The new business idea is coming together, the circle of friends and advisors is tightening and it’s time to pull the proverbial trigger on this thing. The questions arise, “who’s in?” “who’s out?” and “how do we set this up?” During the initial startup phase, it is important to keep key players involved, and maintain the flexibility to let them go if things aren’t working out. Most startups don’t have the cash to pay salaries high enough to keep people involved, so a mix of compensation options is often on the table. A common solution is restricted stock (or restricted units in the LLC context), which is equity that is subject to certain contractual restrictions on its ownership, typically including:
- Restrictions on transfer or resale;
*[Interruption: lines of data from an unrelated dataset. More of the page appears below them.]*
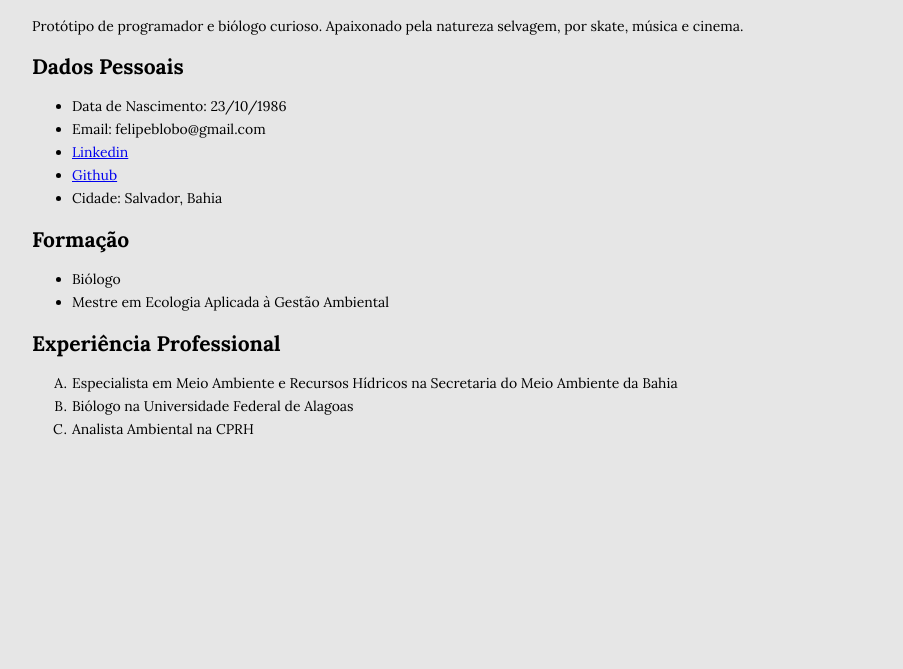
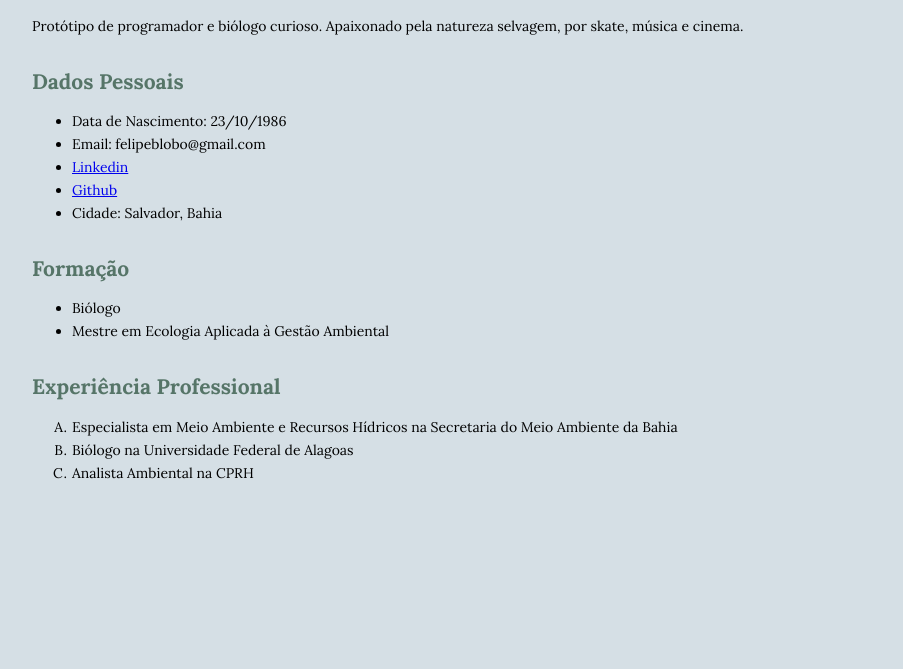
Before and after one commit to felipeblobo/CodigoPreto_, a plain HTML site: page aula_css/playground/index.html in a window 1280 px wide. Shown: the part 131-800 px from the top of the page, without its empty margins (18-921 px from the left). Drawn offline with Linux system fonts and the light colour scheme.

Commit message:
ajustando layout

```diff
--- a/aula_css/playground/css/style.css
+++ b/aula_css/playground/css/style.css
@@ -4,7 +4,7 @@ html {
 
 body {
     box-sizing: border-box;
-    background-color: #e6e6e6;
+    background-color: #D5DFE5;
     margin: 50px;
     font-size: 14px;
     line-height: 23px;
@@ -15,3 +15,11 @@ h1 {
     text-align: center;
     font-size: 3rem;
 }
+
+div {
+    margin-bottom: 32px;
+}
+
+.subTitles {
+    color: #567568;
+}
--- a/aula_css/playground/index.html
+++ b/aula_css/playground/index.html
@@ -13,12 +13,12 @@
         </header>
         <div class='container'>
             <div id='profile'>
-                <h2>Quem sou eu?</h2>
+                <h2 class='subTitles'>Quem sou eu?</h2>
                 <p>Protótipo de programador e biólogo curioso. Apaixonado pela natureza selvagem, por skate, música e cinema.</p>
             </div>
 
             <div id='personalData'>
-                <h2>Dados Pessoais</h2>
+                <h2 class='subTitles'>Dados Pessoais</h2>
                 <ul type=''>
                     <li>Data de Nascimento: 23/10/1986</li>
                     <li>Email: felipeblobo@gmail.com</li>
@@ -29,7 +29,7 @@
             </div>
 
             <div id='formation'>
-                <h2>Formação</h2>
+                <h2 class='subTitles'>Formação</h2>
                 <ul>
                     <li>Biólogo</li>
                     <li>Mestre em Ecologia Aplicada à Gestão Ambiental</li>
@@ -37,7 +37,7 @@
             </div>
 
             <div id='professionalExperience'>
-                <h2>Experiência Professional</h2>
+                <h2 class='subTitles'>Experiência Professional</h2>
                 <ol type="A">
                     <li>Especialista em Meio Ambiente e Recursos Hídricos na Secretaria do Meio Ambiente da Bahia</li>
                     <li>Biólogo na Universidade Federal de Alagoas</li>
```
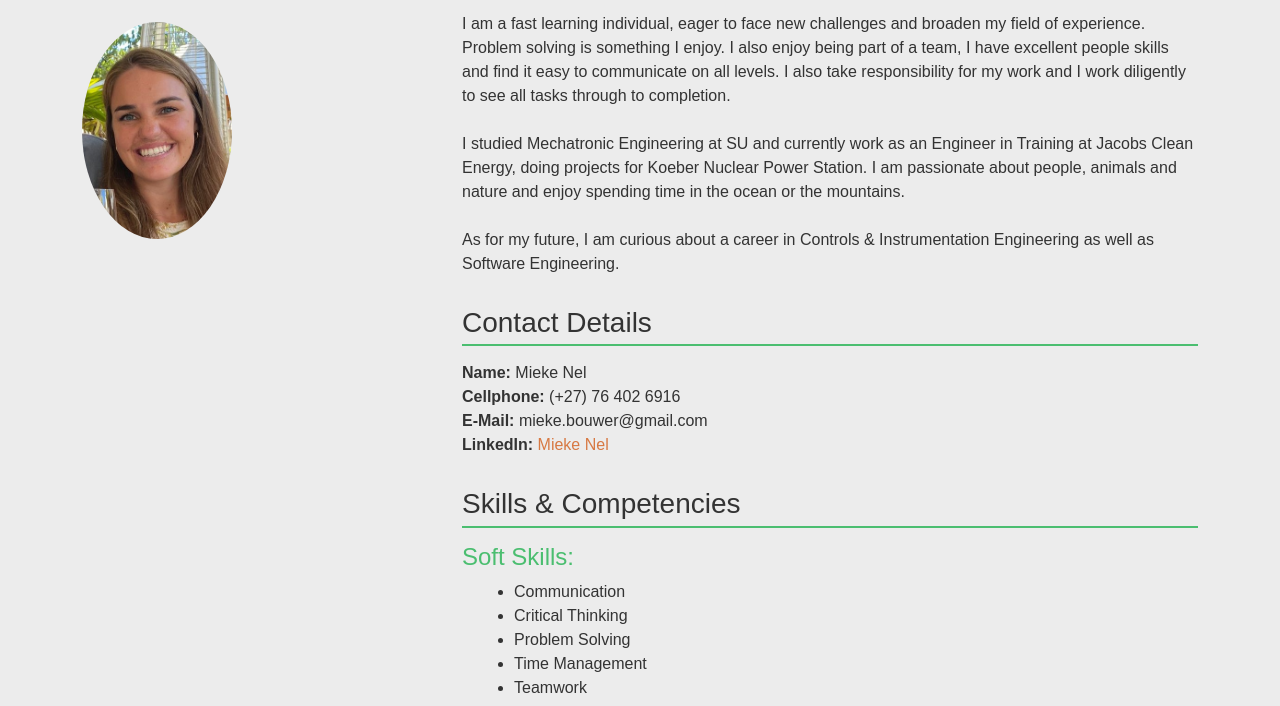
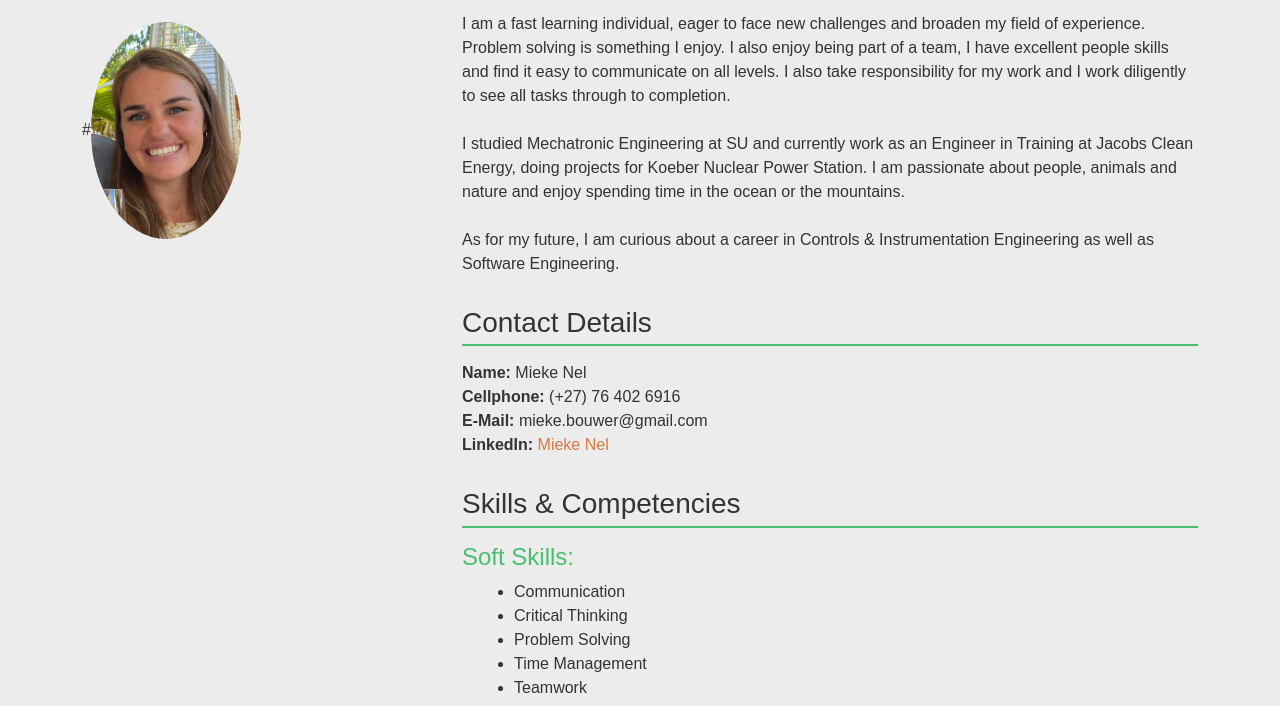
Before and after one commit to MiekeNel/MyCV, a plain HTML site: page index.html in a window 1280 px wide. Shown: the part 94-800 px from the top of the page. Drawn offline with nearby package versions, Linux system fonts and the light colour scheme.

Commit message:
Update index.html

```diff
--- a/index.html
+++ b/index.html
@@ -14,7 +14,8 @@
       <div class="col-md-4">
         <h1 class="text-center mb-4">Mieke Nel - CV</h1>
         <br>
-        <img src="Mieke Photo.jpg" class="img-fluid rounded-circle" alt="Profile Image" style="max-width: 150px">
+
+        #<img src="Mieke Photo.jpg" class="img-fluid rounded-circle" alt="Profile Image" style="max-width: 150px">
       </div>
       <div class="col-md-8">
 
```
- The company’s right to repurchase the stock for a certain period of time after the employee’s termination of employment. These restrictions remain in place until the restricted stock vests, based on the employee’s continuous employment. A vesting period typically used by a startup company is four or five years with a one-year cliff, followed by ratable monthly vesting. For example, restricted stock that vests over a four-year period with a one-year cliff vests as follows: a quarter of the restricted stock vests one year after the grant date, and 1/48th of the restricted stock vests each month thereafter. If the employee’s employment terminates before the end of the vesting period, the company may exercise its repurchase right within a certain period of time following the employee’s termination of employment (typically 90 days);
- The repurchase price for unvested shares is typically the original cost of the equity or, in some instances (such as a termination for cause), the lower of the original cost of the equity or the fair market value of the shares on the date of termination;
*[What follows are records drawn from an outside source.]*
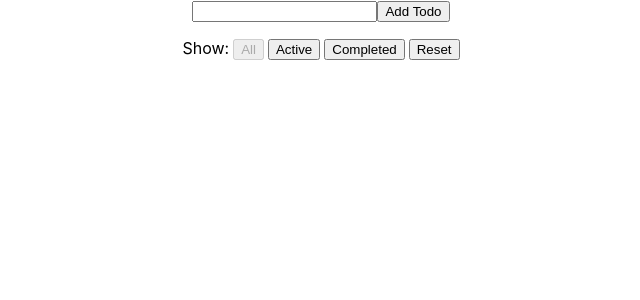
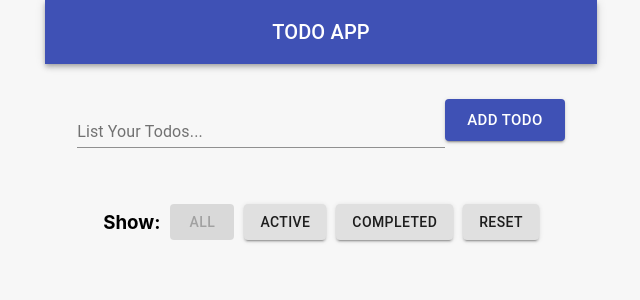
Before and after one commit to iftekkhar/react-redux-todo-app, a React (Create React App) app: page / in a window 1280 px wide. Shown: the top 300 px of the page, without its empty margins (319-959 px from the left). Built offline with nearby package versions, Linux system fonts and the light colour scheme.

Commit message:
final version

```diff
--- a/package.json
+++ b/package.json
@@ -3,6 +3,8 @@
   "version": "0.1.0",
   "private": true,
   "dependencies": {
+    "@material-ui/core": "^4.11.0",
+    "@material-ui/icons": "^4.9.1",
     "@testing-library/jest-dom": "^5.11.5",
     "@testing-library/react": "^11.1.0",
     "@testing-library/user-event": "^12.1.10",
--- a/src/App.css
+++ b/src/App.css
@@ -1,3 +1,20 @@
 .App {
   text-align: center;
 }
+.ReactModal__Overlay.ReactModal__Overlay--after-open {
+    background: #33333357 !important;
+}
+ul {
+  padding: 0px;
+}
+.d-flex-center{
+  display: flex;
+    align-items: center;
+    justify-content: center;
+    margin: 20px 0px;
+}
+.d-flex-space-between{
+  display: flex;
+    align-items: center;
+    justify-content: space-between;
+}
--- a/src/App.js
+++ b/src/App.js
@@ -2,14 +2,18 @@ import './App.css';
 import AddTodo from './Components/AddTodo';
 import TodoList from './Components/TodoList';
 import Filters from './Components/Filters';
+import NavBar from './Components/NavBar';
+import { Container } from '@material-ui/core';
+
 
 function App() {
   return (
-    <div className="App">
+    <Container maxWidth="sm">
+      <NavBar></NavBar>
       <AddTodo />
       <TodoList />
       <Filters />
-    </div>
+    </Container>
   );
 }
 
--- a/src/Components/AddTodo.js
+++ b/src/Components/AddTodo.js
@@ -1,23 +1,36 @@
-import React from 'react';
+import { Grid, Button, TextField } from '@material-ui/core';
+import React, { useState } from 'react';
 import { connect } from 'react-redux'
 import { addTodo } from './Redux/Actions';
 
 const AddTodo = ({ dispatch }) => {
-
-    let input;
+    const [todo, setTodo] = useState('');
+    const handleSetTodo = e => {
+        setTodo(e.target.value);
+    }
     const addTask = e => {
         e.preventDefault();
-        if (!input.value.trim()) return;
-        dispatch(addTodo(input.value));
-        input.value = '';
+        if (todo) { dispatch(addTodo(todo)); }
+        else { alert('write somthing') }
+        setTodo('')
+
     }
     return (
-        <div>
-            <form onSubmit={addTask}>
-                <input ref={node => input = node}></input>
-                <button type="submit"> Add Todo</button>
-            </form>
-        </div>
+        <Grid container
+            direction="row"
+            justify="center"
+            alignItems="center">
+            <Grid item xs={12}>
+                <form onSubmit={addTask} className="d-flex-center">
+                    <Grid item xs={6} md={8}>
+                        <TextField fullWidth margin="normal" onChange={handleSetTodo} id="standard-basic" value={todo} label="List Your Todos..." />
+                    </Grid>
+
+                    <Button variant="contained" size="large" color="primary" type="submit"> Add Todo</Button >
+
+                </form>
+            </Grid>
+        </Grid>
     );
 };
 
--- /dev/null
+++ b/src/Components/CompletedTodo.js
@@ -0,0 +1,20 @@
+import { Checkbox } from '@material-ui/core';
+import React, { useState } from 'react';
+
+const CompletedTodo = ({ todo, toggleTodo }) => {
+    const [checked, setChecked] = useState(todo.completed);
+
+    const handleChange = () => {
+        setChecked(!checked);
+    };
+    return (
+        <Checkbox
+            checked={checked}
+            onChange={handleChange}
+            onClick={() => toggleTodo(todo.id)}
+            inputProps={{ 'aria-label': 'primary checkbox' }}
+        />
+    );
+};
+
+export default CompletedTodo;
--- a/src/Components/DeleteTodo.js
+++ b/src/Components/DeleteTodo.js
@@ -1,13 +1,18 @@
 import React from 'react';
 import { connect } from 'react-redux'
 import { deleteTodo } from './Redux/Actions';
+import IconButton from '@material-ui/core/IconButton';
+import DeleteIcon from '@material-ui/icons/Delete';
 
 const DeleteTodo = ({ dispatch, todoId }) => {
     const handleDeleteTodo = id => {
         dispatch(deleteTodo(id));
     }
     return (
-        <button onClick={() => handleDeleteTodo(todoId)} >Delete</button>
+        <IconButton onClick={() => handleDeleteTodo(todoId)} aria-label="delete" color="secondary">
+            <DeleteIcon />
+        </IconButton>
+        // <button onClick={() => handleDeleteTodo(todoId)} >Delete</button>
     );
 };
 
--- a/src/Components/EditTodo.js
+++ b/src/Components/EditTodo.js
@@ -2,8 +2,20 @@ import React, { useState } from 'react';
 import { connect } from 'react-redux'
 import { updateTodo } from './Redux/Actions';
 import Modal from 'react-modal';
+import { Button, IconButton, TextField } from '@material-ui/core';
+import EditIcon from '@material-ui/icons/Edit';
 
 Modal.setAppElement('#root')
+const modalStyles = {
+    content: {
+        top: '50%',
+        left: '50%',
+        right: 'auto',
+        bottom: 'auto',
+        marginRight: '-50%',
+        transform: 'translate(-50%, -50%)'
+    }
+};
 
 const EditTodo = ({ dispatch, todoId, todoText }) => {
 
@@ -28,11 +40,14 @@ const EditTodo = ({ dispatch, todoId, todoText }) => {
 
     return (
         <>
-            <button onClick={openModal}>Edit Text</button>
-            <Modal isOpen={modalIsOpen} onRequestClose={closeModal}>
-                <form onSubmit={handleEditTodoList}>
-                    <input onChange={handleTextChange} value={innerText}></input>
-                    <button type='submit' >update</button>
+            <IconButton onClick={openModal} aria-label="edit">
+                <EditIcon />
+            </IconButton>
+
+            <Modal isOpen={modalIsOpen} onRequestClose={closeModal} style={modalStyles}>
+                <form onSubmit={handleEditTodoList} className="d-flex-center">
+                    <TextField onChange={handleTextChange} value={innerText} id="standard-basic" label="Update Todo Text" />
+                    <Button variant="contained" color="primary" type='submit' >Update</Button>
                 </form>
             </Modal>
         </>
--- a/src/Components/FilterLink.js
+++ b/src/Components/FilterLink.js
@@ -1,3 +1,4 @@
+import { Button } from '@material-ui/core';
 import React from 'react';
 import { connect } from 'react-redux';
 import { setTodoListFilter } from './Redux/Actions';
@@ -12,13 +13,14 @@ const mapDispatchToProps = (dispatch, ownProps) => ({
 
 const FilterLink = ({ active, children, onClick }) => {
     return (
-        <button
+        <Button
+            variant="contained"
             onClick={onClick}
             disabled={active}
-            style={{ marginLeft: '4px' }}
+            style={{ marginLeft: '10px' }}
         >
             {children}
-        </button>
+        </Button>
     )
 }
 
--- a/src/Components/Filters.js
+++ b/src/Components/Filters.js
@@ -1,3 +1,4 @@
+import { Button, Grid } from '@material-ui/core';
 import React from 'react';
 import { connect } from 'react-redux';
 import FilterLink from './FilterLink';
@@ -8,13 +9,18 @@ const Filters = ({ dispatch }) => {
         dispatch(resetTodo());
     }
     return (
-        <div>
-            <span>Show:</span>
+        <Grid container
+            direction="row"
+            justify="center"
+            alignItems="center"
+        >
+
+            <h3>Show:</h3>
             <FilterLink filter={todoListFilters.SHOW_ALL}>All</FilterLink>
             <FilterLink filter={todoListFilters.SHOW_ACTIVE}>Active</FilterLink>
             <FilterLink filter={todoListFilters.SHOW_COMPLETED}>Completed</FilterLink>
-            <button style={{ marginLeft: '4px' }} onClick={resetList}>Reset</button>
-        </div>
+            <Button variant="contained" style={{ marginLeft: '10px' }} onClick={resetList}>Reset</Button>
+        </Grid>
     );
 };
 
--- /dev/null
+++ b/src/Components/NavBar.js
@@ -0,0 +1,16 @@
+import React from 'react';
+import { AppBar, Toolbar, Typography } from '@material-ui/core';
+
+const NavBar = () => {
+    return (
+        <AppBar position="static">
+            <Toolbar style={{ margin: '0 auto' }}>
+                <Typography variant="h6">
+                    TODO APP
+    </Typography>
+            </Toolbar>
+        </AppBar>
+    );
+};
+
+export default NavBar;
--- a/src/Components/TodoList.js
+++ b/src/Components/TodoList.js
@@ -1,5 +1,7 @@
+import { Paper } from '@material-ui/core';
 import React from 'react';
 import { connect } from 'react-redux'
+import CompletedTodo from './CompletedTodo';
 import DeleteTodo from './DeleteTodo';
 import EditTodo from './EditTodo';
 import { todoListFilters, toggleTodo } from './Redux/Actions';
@@ -32,22 +34,29 @@ const mapDispatchToProps = dispatch => {
 
 const TodoList = ({ todos, toggleTodo }) => {
 
+
     return (
         <div>
             <ul>{
                 todos.map((todo) => (
 
-                    <li
+                    <Paper
+                        className="d-flex-space-between"
+                        elevation={3}
                         key={todo.id}
-                        style={{ textDecoration: todo.completed ? 'line-through' : 'none' }}
+                        style={{ textDecoration: todo.completed ? 'line-through' : 'none', marginTop: '20px', padding: '10px' }}
                     >
+                        <div>
+                            <CompletedTodo toggleTodo={toggleTodo} todo={todo}></CompletedTodo>
+                            <span>{todo.text}</span>
+                        </div>
+                        <div>
+                            <EditTodo todoId={todo.id} todoText={todo.text}></EditTodo>
+                            <DeleteTodo todoId={todo.id}></DeleteTodo>
+                        </div>
 
-                        {todo.text}
-                        <button onClick={() => toggleTodo(todo.id)} >Complete</button>
-                        <DeleteTodo todoId={todo.id}></DeleteTodo>
-                        <EditTodo todoId={todo.id} todoText={todo.text}></EditTodo>
 
-                    </li>
+                    </Paper>
 
 
                 ))
--- a/src/index.css
+++ b/src/index.css
@@ -5,6 +5,7 @@ body {
     sans-serif;
   -webkit-font-smoothing: antialiased;
   -moz-osx-font-smoothing: grayscale;
+  background-color: #f7f7f7;
 }
 
 code {
```
Also changed, not shown: 2 other files (tests, documents, lock files or other folders).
- In certain circumstances, vested shares can also be subject to repurchase and the repurchase price can vary depending on the circumstances surrounding the employee’s termination of employment. If the employee is terminated for cause, the repurchase price is typically the lower of the original cost of the equity or the fair market value of the shares on the date of termination. Where vested shares are subject to repurchase in case of a resignation or termination without cause, the repurchase price would typically be the fair market value of the shares.
Restricted stock is most commonly awarded to a startup company’s founders or during the initial startup phase of a company. Founders and other initial employees of the company typically buy restricted stock for a nominal cost, because the value of the shares is exceedingly low when the company is just being formed. At a later stage, the common stock value is typically higher and, even if still low per share, an employee may not be able to afford to purchase the shares for their fair market value.
In a corporation, the terms of the restricted stock would be covered in the company’s governing documents and/or a shareholders agreement between the founding and early shareholders receiving the restricted stock. In a limited liability company, the terms of the restricted units would be contained in the company’s operating agreement.
Unless the employee files a Section 83(b) election (described below), the employee is not taxed on the grant date. However, in the year the restricted stock vests, the employee must include as ordinary income the excess of the fair market value of the stock on the date of vesting over the amount paid for the stock on the grant date, if any. For a startup company employee, paying tax as the shares vest may prove to be an insurmountable financial obligation, assuming that the value of the shares increases over time.
To avoid this outcome, the employee could file, within 30 days of transfer of the restricted stock, a Section 83(b) election with the Internal Revenue Service (IRS). If the employee timely files a Section 83(b) election, the employee recognizes ordinary income in the year of grant in an amount equal to the excess of the grant date fair market value of the stock over the purchase price paid for the stock, if any. If the employee pays the grant date fair market value for the stock and timely files a Section 83(b) election, no ordinary income would be realized as of the grant date and any future gain or loss recognized from selling the stock would be capital gain or loss. If the shares are held for more than 12 months, the employee may be eligible for long-term capital gain treatment.
Restricted stock or restricted units are but one of the potential options for providing equity to founders and initial employees. However, the benefits to the company and other owners provided by the restrictions on transfer, vesting and repurchase along with the favorable tax treatment make them an option worth considering.